= Problem description =
Scan the records below. Copy every line in which the word "templates" appears.

** Opening Records supplied block **

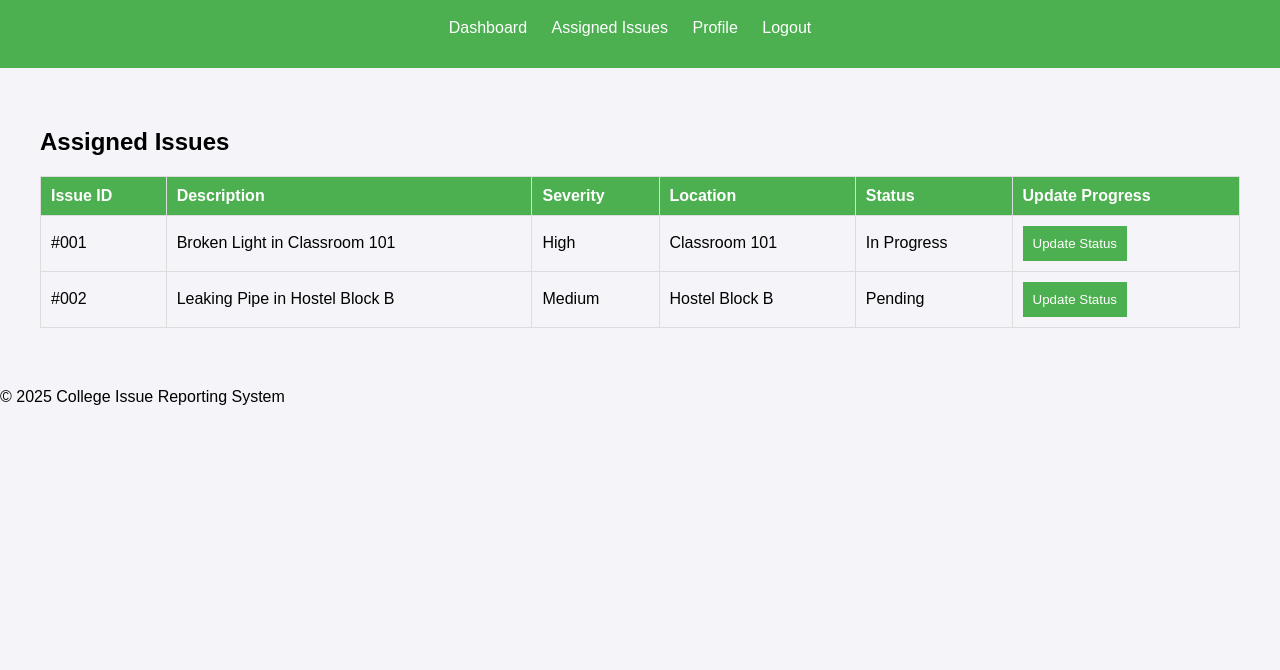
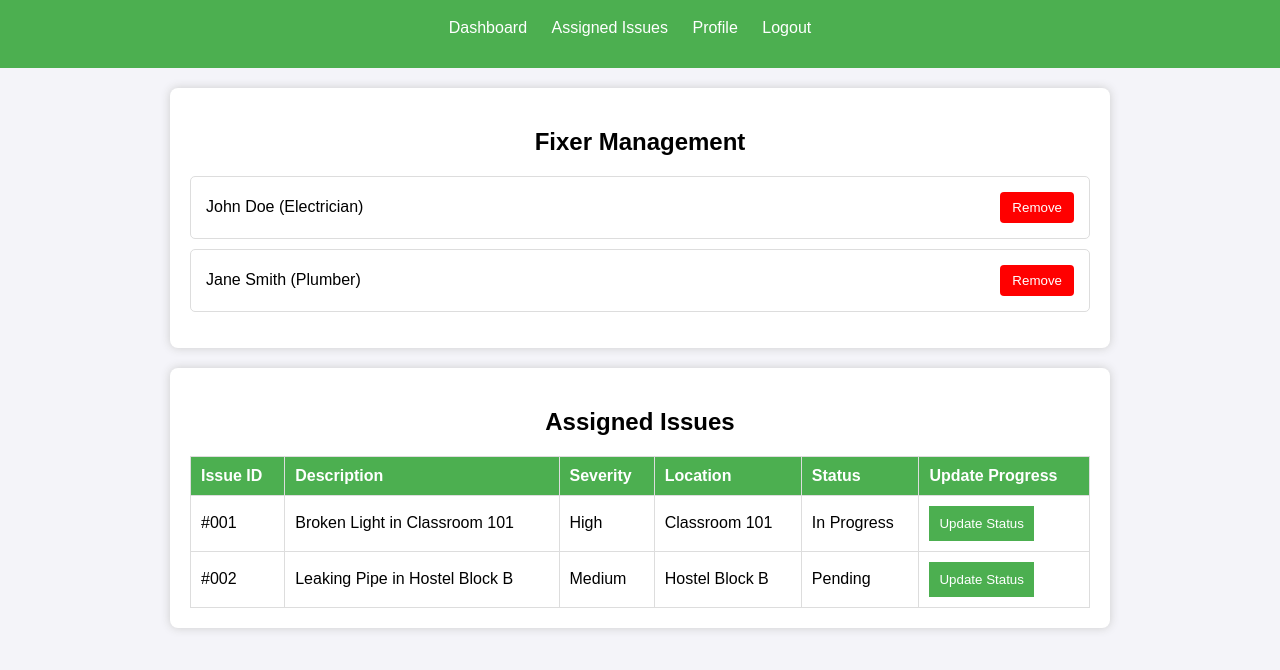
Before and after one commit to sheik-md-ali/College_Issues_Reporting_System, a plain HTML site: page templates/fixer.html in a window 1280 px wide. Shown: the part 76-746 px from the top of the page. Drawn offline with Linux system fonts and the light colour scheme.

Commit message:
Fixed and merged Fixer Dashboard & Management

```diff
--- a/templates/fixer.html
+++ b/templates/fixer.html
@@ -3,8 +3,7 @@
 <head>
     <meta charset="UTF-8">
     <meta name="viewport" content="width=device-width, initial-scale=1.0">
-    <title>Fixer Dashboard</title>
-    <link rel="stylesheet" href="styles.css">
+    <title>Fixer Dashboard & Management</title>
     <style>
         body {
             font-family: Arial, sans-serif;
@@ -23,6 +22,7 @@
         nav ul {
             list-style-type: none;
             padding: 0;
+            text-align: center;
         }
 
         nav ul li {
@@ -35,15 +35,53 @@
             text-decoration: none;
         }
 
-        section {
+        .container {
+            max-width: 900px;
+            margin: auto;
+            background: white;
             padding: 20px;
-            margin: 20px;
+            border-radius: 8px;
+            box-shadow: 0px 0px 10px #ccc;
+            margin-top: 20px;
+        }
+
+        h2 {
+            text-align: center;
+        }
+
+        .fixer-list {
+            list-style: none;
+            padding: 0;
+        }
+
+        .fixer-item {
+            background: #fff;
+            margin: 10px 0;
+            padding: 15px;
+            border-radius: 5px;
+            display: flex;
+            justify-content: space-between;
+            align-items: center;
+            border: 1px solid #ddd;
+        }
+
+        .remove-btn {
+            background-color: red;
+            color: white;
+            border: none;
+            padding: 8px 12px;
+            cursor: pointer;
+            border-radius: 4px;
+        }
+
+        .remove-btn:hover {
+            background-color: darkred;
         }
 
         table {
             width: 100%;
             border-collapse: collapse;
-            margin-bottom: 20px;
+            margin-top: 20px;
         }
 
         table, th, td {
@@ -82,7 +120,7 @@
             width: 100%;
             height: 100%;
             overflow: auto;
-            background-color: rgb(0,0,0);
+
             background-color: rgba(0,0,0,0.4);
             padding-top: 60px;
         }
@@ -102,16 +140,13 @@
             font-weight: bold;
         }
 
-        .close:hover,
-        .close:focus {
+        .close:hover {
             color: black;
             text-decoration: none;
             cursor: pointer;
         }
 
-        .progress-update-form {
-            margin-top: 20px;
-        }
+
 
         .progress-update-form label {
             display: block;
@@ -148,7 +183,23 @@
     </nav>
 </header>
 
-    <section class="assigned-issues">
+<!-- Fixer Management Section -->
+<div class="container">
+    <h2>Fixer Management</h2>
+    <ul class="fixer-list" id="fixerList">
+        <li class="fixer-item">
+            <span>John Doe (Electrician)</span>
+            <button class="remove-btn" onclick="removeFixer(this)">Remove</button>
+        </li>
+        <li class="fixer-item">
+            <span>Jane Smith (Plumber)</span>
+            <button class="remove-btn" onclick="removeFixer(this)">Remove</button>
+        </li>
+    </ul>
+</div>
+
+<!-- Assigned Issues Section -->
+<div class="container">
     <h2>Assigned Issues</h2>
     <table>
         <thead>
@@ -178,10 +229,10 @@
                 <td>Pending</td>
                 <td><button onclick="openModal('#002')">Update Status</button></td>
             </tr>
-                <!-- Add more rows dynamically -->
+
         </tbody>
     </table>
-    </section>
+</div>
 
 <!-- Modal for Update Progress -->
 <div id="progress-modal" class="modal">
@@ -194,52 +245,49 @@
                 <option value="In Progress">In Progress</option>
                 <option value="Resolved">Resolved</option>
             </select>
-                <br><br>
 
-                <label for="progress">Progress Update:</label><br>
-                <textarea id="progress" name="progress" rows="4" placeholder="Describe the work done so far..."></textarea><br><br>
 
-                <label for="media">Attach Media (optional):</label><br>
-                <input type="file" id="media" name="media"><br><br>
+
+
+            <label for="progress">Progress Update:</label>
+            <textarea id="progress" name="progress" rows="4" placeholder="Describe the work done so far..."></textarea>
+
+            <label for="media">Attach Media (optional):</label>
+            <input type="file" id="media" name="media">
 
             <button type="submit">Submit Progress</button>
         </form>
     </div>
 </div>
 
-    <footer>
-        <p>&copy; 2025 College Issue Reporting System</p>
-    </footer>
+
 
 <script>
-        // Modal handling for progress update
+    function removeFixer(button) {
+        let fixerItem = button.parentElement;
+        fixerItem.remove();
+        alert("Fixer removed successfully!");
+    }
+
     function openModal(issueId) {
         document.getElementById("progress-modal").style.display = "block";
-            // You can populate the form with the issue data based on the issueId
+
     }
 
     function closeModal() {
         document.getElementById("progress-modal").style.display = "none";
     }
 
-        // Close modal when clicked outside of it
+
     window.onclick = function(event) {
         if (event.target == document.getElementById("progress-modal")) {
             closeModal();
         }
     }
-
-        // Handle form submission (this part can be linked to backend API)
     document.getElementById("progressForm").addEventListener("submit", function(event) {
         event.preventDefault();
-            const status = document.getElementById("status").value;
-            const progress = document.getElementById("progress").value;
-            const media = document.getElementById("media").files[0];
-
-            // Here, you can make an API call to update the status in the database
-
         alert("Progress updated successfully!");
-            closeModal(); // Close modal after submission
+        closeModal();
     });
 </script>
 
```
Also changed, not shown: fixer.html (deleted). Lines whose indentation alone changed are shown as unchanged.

** Closing Records supplied block **
** Opening Records supplied block **

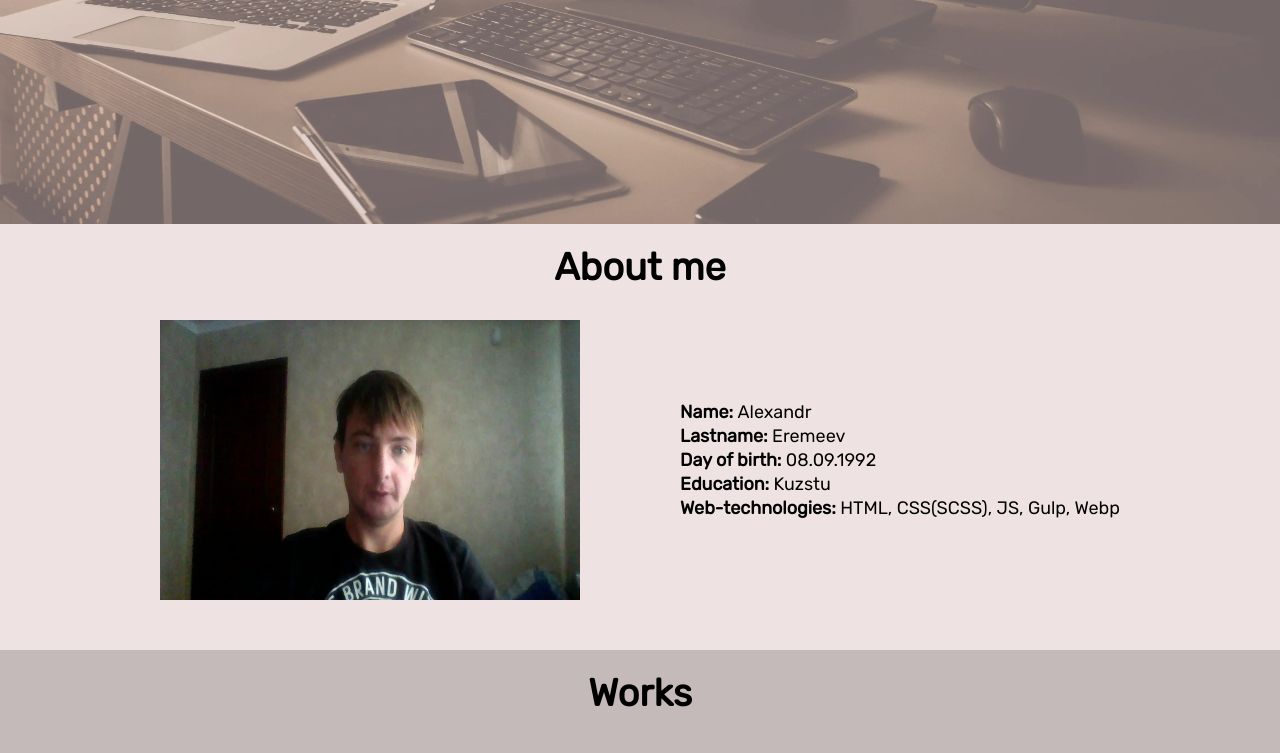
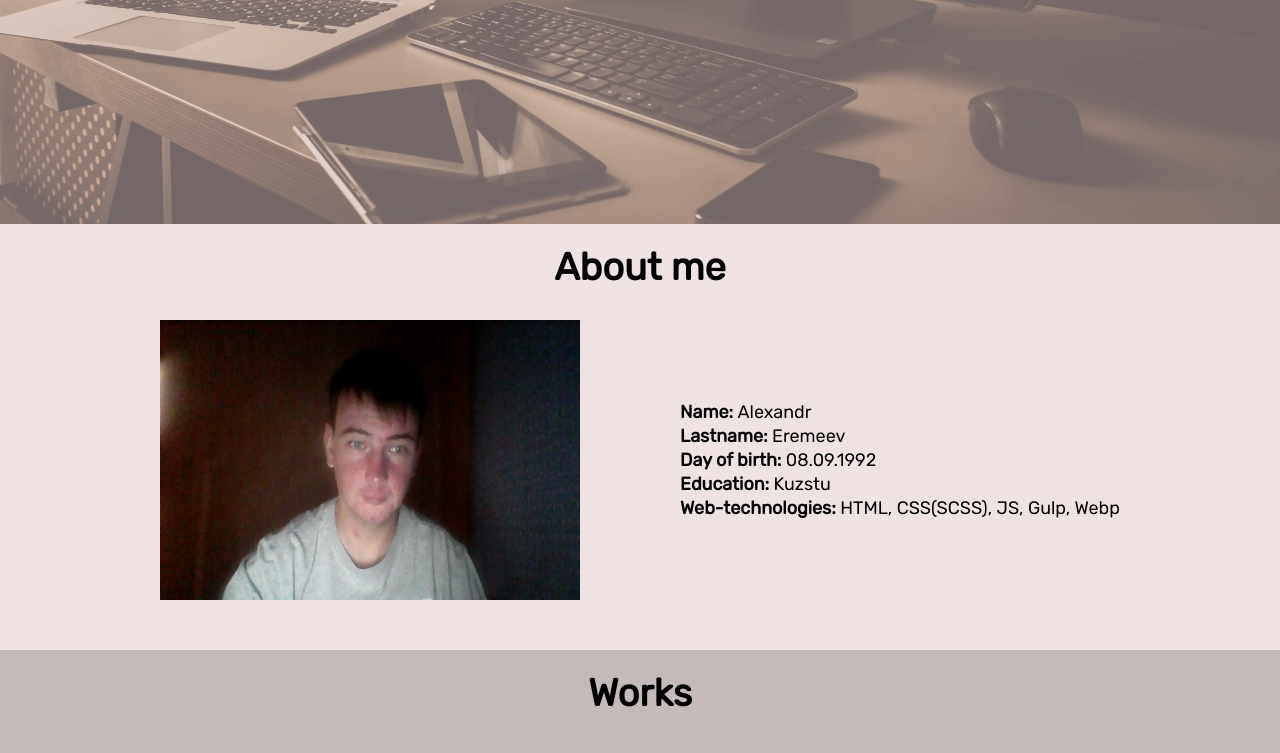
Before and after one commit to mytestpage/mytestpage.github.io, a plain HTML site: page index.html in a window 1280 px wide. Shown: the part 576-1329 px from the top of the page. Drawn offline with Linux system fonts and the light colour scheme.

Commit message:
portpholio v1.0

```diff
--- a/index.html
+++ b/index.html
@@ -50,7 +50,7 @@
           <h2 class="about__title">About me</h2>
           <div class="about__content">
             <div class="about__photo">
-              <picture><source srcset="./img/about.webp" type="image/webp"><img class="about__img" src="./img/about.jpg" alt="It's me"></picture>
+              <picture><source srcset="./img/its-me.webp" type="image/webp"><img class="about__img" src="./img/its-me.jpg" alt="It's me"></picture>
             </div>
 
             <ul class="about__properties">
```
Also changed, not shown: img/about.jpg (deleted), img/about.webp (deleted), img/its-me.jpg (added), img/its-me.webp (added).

** Closing Records supplied block **

= Result of the task =
Before and after one commit to sheik-md-ali/College_Issues_Reporting_System, a plain HTML site: page templates/fixer.html in a window 1280 px wide. Shown: the part 76-746 px from the top of the page. Drawn offline with Linux system fonts and the light colour scheme.
--- a/templates/fixer.html
+++ b/templates/fixer.html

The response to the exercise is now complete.